● **Task goal**
On the basis of the records below, report how many lines contain the word "borderRadius". Nothing else should be given.

Dataset excerpts
+ + +

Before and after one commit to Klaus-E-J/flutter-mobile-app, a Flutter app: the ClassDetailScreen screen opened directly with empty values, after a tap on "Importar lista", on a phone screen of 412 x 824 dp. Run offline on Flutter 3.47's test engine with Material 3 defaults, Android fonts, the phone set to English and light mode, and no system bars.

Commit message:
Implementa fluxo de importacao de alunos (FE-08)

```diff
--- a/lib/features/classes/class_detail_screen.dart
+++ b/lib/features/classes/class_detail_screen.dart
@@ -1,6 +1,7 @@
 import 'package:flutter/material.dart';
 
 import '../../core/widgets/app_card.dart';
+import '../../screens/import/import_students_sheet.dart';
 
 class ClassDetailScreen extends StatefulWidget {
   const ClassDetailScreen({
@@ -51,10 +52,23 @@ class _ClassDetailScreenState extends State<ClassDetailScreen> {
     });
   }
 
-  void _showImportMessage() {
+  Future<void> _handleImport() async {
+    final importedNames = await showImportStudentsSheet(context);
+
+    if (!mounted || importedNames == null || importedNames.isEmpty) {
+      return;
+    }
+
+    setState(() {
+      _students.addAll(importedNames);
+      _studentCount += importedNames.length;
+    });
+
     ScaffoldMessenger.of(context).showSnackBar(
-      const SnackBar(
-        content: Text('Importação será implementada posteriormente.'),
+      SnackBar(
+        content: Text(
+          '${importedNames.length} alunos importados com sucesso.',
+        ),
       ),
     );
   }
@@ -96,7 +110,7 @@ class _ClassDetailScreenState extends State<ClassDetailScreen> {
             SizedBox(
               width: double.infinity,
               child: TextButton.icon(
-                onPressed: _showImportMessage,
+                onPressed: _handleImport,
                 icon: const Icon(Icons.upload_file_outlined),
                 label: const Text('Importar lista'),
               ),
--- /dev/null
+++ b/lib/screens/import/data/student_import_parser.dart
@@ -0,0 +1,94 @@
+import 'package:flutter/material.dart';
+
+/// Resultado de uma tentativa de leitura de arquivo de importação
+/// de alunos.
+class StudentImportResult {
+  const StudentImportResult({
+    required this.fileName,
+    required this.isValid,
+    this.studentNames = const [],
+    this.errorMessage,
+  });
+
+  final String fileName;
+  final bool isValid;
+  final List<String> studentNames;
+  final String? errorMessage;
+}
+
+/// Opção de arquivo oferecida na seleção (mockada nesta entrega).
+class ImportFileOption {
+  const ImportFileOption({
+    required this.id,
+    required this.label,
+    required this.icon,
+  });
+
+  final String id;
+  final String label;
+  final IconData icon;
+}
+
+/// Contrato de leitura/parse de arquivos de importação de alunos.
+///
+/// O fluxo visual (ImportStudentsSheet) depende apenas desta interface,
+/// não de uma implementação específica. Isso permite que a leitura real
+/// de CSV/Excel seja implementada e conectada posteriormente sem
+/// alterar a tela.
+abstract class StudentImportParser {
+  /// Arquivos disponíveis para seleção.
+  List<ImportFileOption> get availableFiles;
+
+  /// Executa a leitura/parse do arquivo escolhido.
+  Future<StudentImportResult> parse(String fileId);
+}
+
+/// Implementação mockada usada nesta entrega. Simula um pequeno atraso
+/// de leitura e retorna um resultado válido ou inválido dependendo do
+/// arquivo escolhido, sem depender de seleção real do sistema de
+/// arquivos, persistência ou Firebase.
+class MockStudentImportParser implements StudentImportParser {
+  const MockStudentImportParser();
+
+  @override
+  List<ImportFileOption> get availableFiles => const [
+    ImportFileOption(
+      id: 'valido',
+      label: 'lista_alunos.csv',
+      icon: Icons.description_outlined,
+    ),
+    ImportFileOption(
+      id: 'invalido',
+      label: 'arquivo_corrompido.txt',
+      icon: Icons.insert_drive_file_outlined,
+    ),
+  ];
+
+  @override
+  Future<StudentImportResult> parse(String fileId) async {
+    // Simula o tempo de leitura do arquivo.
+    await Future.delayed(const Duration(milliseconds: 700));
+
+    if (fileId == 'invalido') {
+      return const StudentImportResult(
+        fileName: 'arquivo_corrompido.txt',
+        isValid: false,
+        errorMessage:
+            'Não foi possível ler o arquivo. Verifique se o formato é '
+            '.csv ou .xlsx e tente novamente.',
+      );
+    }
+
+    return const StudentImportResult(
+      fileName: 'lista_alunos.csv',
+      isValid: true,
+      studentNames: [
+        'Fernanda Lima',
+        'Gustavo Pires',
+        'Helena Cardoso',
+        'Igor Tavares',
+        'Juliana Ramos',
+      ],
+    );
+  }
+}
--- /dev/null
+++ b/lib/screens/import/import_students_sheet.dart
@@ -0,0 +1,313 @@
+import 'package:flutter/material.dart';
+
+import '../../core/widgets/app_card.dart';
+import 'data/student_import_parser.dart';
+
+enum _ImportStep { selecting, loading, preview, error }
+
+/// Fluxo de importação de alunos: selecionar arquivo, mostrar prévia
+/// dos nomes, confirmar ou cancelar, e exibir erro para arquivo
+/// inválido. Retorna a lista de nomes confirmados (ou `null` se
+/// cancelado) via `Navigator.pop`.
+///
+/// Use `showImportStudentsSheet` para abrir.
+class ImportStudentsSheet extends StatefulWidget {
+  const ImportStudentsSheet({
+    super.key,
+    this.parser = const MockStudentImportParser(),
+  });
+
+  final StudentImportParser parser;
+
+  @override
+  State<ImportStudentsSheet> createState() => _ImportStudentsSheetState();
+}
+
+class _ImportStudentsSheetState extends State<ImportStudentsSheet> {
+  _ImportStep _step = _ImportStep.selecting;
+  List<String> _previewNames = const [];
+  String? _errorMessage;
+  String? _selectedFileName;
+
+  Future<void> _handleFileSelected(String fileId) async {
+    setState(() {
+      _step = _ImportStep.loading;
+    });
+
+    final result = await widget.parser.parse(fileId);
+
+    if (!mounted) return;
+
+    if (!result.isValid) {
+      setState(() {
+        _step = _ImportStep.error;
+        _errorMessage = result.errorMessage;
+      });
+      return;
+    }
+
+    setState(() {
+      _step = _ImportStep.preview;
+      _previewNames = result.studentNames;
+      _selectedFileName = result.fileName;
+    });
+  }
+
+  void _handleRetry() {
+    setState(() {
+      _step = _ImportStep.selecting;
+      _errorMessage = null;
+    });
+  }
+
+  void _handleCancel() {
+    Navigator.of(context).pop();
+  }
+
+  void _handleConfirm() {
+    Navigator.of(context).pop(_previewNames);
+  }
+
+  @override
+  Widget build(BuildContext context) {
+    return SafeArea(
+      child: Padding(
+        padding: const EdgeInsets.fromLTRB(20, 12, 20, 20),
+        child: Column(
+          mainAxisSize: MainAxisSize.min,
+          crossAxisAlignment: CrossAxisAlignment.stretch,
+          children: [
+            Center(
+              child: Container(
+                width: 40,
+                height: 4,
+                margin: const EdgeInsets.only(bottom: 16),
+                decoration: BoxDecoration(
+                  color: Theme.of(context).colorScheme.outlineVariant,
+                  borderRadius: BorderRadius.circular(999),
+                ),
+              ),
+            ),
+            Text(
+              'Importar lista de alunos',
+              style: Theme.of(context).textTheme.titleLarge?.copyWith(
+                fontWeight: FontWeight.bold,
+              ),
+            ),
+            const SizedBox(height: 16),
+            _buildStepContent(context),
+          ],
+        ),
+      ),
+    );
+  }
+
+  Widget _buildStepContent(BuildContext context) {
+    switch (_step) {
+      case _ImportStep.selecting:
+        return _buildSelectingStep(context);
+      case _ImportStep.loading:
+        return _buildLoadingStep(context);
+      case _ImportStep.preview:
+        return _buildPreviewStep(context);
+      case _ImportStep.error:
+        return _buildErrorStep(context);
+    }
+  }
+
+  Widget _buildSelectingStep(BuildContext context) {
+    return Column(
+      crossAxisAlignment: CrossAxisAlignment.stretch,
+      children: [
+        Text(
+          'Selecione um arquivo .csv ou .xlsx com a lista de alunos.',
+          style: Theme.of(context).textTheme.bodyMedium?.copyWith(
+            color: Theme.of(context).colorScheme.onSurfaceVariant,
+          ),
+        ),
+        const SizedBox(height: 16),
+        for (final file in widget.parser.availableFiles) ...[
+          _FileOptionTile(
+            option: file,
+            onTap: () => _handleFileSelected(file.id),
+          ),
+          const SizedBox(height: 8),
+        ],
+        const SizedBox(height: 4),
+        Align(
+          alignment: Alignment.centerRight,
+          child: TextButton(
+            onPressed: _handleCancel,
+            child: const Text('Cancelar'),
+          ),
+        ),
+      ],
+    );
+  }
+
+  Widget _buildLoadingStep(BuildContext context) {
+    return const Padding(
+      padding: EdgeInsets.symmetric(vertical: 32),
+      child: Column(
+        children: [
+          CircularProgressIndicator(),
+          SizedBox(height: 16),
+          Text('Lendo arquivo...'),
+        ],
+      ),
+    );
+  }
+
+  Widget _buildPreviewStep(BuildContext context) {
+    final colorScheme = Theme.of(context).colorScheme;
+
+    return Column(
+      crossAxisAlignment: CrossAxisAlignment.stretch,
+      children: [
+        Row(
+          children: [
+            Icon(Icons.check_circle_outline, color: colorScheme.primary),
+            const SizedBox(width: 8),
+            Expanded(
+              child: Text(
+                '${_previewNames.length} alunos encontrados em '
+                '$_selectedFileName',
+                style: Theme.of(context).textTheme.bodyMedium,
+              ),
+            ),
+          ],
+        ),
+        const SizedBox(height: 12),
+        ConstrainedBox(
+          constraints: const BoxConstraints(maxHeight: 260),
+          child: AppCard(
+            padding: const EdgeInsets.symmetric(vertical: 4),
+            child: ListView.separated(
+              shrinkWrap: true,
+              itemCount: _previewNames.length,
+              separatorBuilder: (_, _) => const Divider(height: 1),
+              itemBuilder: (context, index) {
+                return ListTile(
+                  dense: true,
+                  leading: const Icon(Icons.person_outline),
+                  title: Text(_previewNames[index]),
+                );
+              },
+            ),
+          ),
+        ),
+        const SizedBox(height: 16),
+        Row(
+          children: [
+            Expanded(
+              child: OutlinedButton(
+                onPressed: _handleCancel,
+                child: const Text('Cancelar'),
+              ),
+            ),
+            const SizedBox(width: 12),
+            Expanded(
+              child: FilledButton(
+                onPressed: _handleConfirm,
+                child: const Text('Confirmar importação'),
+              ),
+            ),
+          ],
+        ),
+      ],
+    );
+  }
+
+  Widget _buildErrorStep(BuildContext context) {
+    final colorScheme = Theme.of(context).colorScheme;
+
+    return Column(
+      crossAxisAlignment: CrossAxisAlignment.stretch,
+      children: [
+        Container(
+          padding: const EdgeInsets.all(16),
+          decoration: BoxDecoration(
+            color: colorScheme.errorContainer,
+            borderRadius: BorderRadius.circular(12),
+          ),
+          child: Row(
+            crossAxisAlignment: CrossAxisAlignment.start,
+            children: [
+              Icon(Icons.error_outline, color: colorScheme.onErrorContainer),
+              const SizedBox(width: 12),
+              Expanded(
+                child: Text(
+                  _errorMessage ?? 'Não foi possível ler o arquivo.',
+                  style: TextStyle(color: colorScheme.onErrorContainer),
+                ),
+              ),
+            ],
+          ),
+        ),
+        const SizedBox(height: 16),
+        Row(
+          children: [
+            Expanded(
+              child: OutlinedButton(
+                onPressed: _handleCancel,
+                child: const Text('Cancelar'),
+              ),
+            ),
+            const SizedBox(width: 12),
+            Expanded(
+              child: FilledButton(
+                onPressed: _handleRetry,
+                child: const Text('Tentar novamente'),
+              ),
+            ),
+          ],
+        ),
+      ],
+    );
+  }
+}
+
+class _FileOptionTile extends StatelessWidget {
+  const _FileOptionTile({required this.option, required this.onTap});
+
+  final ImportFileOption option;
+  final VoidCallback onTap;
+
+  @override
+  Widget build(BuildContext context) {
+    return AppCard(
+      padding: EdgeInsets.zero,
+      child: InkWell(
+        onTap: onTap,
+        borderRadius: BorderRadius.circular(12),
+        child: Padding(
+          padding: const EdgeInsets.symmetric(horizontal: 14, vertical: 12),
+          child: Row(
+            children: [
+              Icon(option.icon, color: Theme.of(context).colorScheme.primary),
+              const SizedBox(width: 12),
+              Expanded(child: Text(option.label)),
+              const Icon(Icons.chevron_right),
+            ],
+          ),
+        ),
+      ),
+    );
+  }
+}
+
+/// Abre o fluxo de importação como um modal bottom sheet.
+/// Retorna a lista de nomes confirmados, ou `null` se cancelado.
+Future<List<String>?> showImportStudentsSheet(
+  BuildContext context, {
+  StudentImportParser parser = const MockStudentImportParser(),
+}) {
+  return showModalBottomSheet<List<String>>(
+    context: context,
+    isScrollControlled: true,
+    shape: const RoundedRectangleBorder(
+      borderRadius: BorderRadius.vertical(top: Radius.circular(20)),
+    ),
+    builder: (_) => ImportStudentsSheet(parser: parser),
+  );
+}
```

+ + +

● **Answer area**
4